** Data records follows **
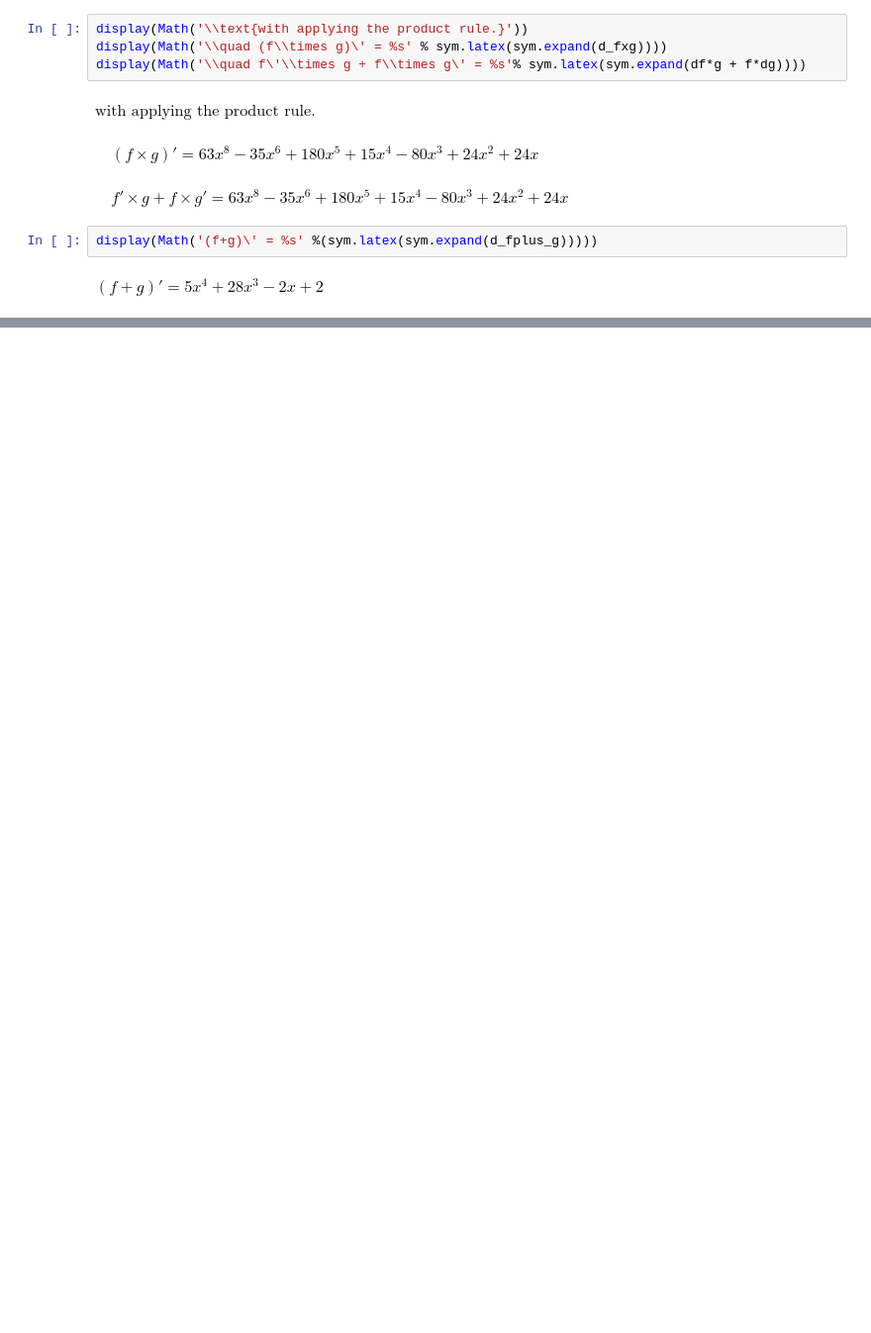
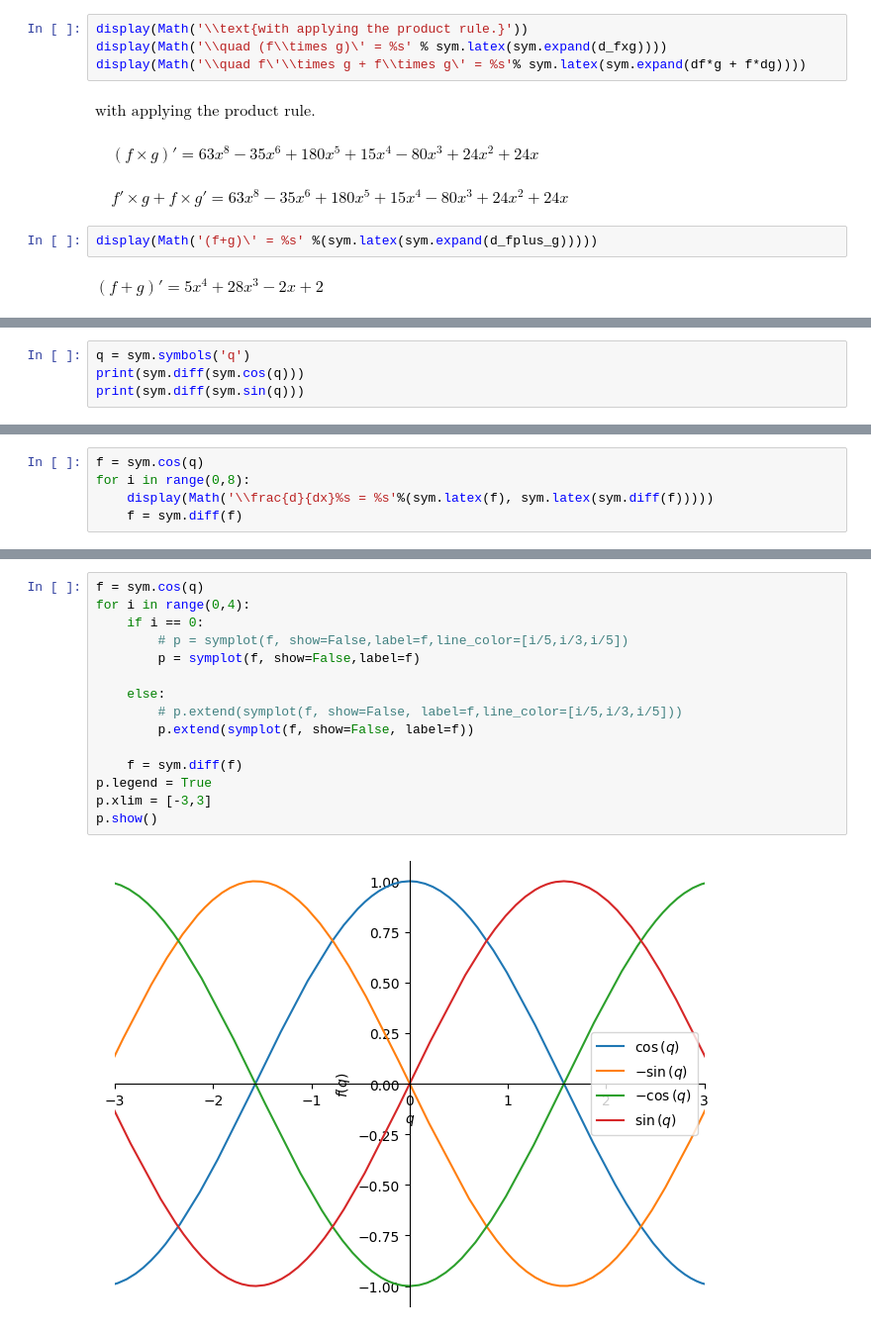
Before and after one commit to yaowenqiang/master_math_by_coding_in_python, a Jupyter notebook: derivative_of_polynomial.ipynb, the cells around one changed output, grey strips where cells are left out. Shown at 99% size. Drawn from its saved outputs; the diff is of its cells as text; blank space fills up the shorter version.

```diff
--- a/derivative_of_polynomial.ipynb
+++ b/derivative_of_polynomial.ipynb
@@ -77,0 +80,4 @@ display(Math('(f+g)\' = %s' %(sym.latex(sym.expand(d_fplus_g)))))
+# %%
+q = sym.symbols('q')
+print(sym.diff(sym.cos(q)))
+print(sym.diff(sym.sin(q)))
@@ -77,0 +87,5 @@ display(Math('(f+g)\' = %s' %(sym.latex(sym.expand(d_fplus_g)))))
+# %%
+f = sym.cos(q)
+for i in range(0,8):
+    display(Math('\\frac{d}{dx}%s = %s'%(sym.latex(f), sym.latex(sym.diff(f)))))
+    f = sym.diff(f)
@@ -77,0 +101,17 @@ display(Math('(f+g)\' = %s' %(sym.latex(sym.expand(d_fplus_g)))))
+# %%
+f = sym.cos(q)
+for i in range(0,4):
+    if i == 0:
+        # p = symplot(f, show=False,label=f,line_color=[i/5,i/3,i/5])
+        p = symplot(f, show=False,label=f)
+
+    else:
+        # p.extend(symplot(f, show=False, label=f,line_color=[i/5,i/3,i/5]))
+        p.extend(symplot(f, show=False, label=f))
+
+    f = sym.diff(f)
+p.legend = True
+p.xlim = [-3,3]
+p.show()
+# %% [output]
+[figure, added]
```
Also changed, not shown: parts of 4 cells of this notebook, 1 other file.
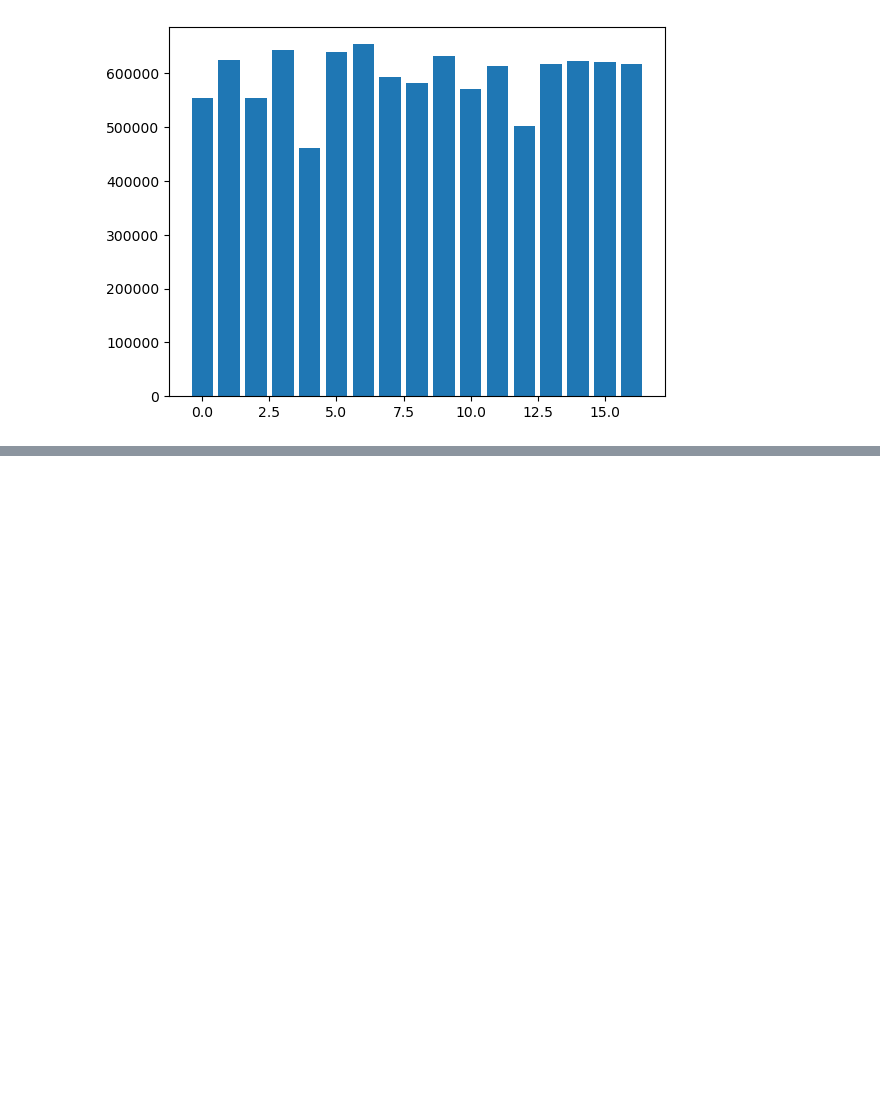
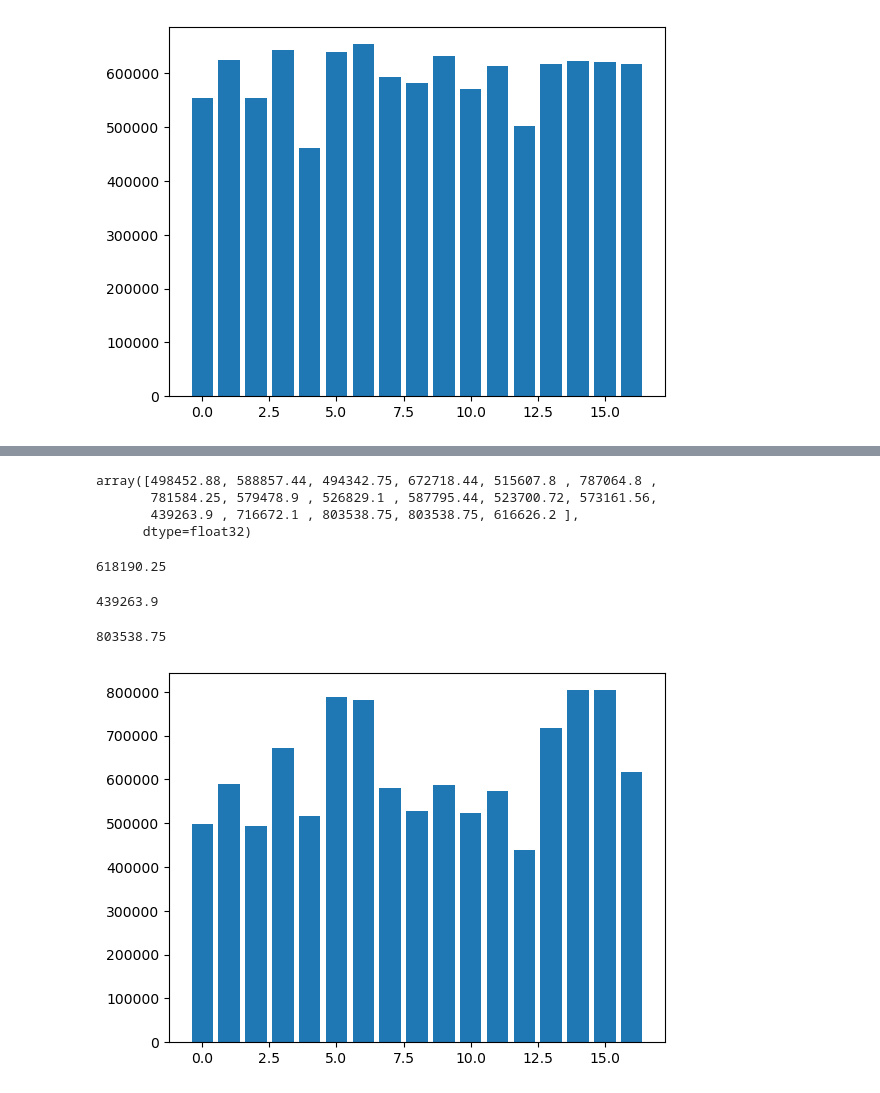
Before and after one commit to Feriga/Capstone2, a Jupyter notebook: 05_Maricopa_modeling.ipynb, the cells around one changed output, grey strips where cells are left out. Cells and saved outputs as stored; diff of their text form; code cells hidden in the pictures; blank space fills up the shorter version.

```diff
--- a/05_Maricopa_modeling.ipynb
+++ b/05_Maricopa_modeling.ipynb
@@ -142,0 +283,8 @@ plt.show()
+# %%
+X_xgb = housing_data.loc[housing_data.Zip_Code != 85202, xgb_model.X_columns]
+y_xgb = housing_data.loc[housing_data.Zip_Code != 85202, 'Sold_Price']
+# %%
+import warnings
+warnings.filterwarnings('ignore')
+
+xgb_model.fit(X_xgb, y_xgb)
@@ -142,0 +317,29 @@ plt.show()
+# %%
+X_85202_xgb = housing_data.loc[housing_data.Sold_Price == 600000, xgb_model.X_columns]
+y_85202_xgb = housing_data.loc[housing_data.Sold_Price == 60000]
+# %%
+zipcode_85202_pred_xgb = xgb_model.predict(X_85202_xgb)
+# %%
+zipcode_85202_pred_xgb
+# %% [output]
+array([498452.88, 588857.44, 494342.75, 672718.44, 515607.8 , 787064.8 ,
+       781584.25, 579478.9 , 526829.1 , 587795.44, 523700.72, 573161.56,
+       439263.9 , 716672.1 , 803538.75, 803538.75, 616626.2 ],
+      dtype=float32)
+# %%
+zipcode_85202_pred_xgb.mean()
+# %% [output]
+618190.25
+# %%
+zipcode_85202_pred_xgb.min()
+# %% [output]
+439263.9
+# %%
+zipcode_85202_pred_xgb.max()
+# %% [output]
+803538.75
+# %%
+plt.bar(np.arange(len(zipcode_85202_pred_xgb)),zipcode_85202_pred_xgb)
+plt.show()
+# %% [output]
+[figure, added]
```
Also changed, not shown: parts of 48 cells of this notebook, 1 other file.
** End of Data records **
Exercise requirements: Pull out the lines above in which the word "ipynb" appears.

Exercise response:
Before and after one commit to yaowenqiang/master_math_by_coding_in_python, a Jupyter notebook: derivative_of_polynomial.ipynb, the cells around one changed output, grey strips where cells are left out. Shown at 99% size. Drawn from its saved outputs; the diff is of its cells as text; blank space fills up the shorter version.
--- a/derivative_of_polynomial.ipynb
+++ b/derivative_of_polynomial.ipynb
Before and after one commit to Feriga/Capstone2, a Jupyter notebook: 05_Maricopa_modeling.ipynb, the cells around one changed output, grey strips where cells are left out. Cells and saved outputs as stored; diff of their text form; code cells hidden in the pictures; blank space fills up the shorter version.
--- a/05_Maricopa_modeling.ipynb
+++ b/05_Maricopa_modeling.ipynb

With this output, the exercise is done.